Hey dads, have you been teaching your young daughter how to refuse a ride from a stranger?
There are predators out there, and you’re a key player in whether or not your daughter gets reeled into getting inside a car with a complete stranger who offers her a ride when she’s walking somewhere.
It just keeps happening over and over: women and teen girls accepting rides from strangers (men), despite a continuous flurry of news about this very act leading up to rape and murder.
Women and teen girls who do this aren’t “stupid” in the academic sense.
An airing of “Mystery Detectives” focused on a 17-year-old girl who was an excellent student with dreams of becoming a doctor.
She was walking home, less than one-quarter mile away, when a virtual stranger pulled up, offered her a ride and she accepted!
This man (age 24) wasn’t a complete stranger (he was living with her cousin), but she hardly knew him. The girl was living with her single mother…
Teens Getting into Cars with Strangers: Why?!
“Whatever the bait that the stranger promises — a puppy, candy or simply a ride, the real reason teens and young women take the bait is deeper,” begins Carole Lieberman, MD, forensic psychiatrist and author of Bad Boys: Why We Love Them, How to Live With Them and When to Leave Them.

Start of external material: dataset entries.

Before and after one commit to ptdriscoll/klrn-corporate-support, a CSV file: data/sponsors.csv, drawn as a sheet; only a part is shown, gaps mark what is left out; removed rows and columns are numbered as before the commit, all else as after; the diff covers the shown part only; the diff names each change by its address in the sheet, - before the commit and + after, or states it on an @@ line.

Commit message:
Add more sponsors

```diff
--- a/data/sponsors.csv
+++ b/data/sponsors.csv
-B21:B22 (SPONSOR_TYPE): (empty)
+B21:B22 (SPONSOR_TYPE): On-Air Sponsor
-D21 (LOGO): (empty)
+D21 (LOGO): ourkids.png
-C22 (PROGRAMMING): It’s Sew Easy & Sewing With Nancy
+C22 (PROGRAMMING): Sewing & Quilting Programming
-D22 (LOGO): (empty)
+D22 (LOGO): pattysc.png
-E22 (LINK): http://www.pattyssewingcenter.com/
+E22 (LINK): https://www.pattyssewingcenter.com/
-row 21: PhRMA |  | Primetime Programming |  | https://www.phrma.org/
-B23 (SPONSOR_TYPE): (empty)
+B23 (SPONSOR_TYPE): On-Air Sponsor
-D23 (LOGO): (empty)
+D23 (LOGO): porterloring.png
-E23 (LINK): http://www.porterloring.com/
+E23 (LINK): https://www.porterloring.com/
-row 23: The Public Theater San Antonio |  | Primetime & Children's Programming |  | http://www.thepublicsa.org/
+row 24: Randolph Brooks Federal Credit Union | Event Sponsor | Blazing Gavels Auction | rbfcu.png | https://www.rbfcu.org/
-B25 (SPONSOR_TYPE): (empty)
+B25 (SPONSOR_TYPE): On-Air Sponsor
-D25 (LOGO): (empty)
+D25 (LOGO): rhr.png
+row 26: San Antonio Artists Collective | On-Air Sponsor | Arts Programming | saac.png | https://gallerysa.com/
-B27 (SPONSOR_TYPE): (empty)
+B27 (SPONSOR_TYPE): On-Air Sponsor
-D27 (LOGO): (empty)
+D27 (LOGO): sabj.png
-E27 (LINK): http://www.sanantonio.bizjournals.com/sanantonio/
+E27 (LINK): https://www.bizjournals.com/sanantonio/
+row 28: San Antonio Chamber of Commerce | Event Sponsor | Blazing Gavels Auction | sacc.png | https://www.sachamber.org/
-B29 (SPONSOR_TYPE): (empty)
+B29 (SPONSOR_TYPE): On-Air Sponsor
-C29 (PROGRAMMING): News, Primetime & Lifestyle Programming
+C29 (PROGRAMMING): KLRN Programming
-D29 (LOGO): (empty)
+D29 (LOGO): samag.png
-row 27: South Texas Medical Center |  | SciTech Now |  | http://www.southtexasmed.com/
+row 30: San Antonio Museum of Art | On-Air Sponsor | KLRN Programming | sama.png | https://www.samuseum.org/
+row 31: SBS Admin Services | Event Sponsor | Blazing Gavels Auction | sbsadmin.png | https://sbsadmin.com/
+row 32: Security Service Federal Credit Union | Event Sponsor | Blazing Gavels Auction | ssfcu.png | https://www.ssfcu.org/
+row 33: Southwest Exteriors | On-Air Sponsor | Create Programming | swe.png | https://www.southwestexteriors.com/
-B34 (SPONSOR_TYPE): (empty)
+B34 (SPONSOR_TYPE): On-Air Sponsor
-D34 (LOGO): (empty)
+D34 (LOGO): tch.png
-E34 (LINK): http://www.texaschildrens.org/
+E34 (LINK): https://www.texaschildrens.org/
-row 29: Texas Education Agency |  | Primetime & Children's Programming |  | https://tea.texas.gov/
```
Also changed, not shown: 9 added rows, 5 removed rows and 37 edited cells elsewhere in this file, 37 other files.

Dad. Or lack thereof.
“The real bait is the promise of a surrogate daddy’s love,” says Dr. Lieberman. “The driver is offering ‘the kindness of strangers’ — a man who is going out of his way to pay attention to and help the girl.”
Before you question this explanation, ask yourself how many young women you think would take a ride being offered by another young woman (complete stranger), or how many middle-aged women would accept a ride from a 25-year-old man. Not that it never happens, but…there’s a strong point to be made here.
You’d think that today’s proliferation of frightening headlines, says Dr. Lieberman, would scare off young women and teen girls from accepting rides with strangers or men they just met.
But, she continues, “At the same time the number of girls who are longing for male attention has skyrocketed because of losing daddies to divorce, depression and other problems.
“This makes girls more vulnerable than ever to a man who, despite his malevolent intentions, appears to care about them.”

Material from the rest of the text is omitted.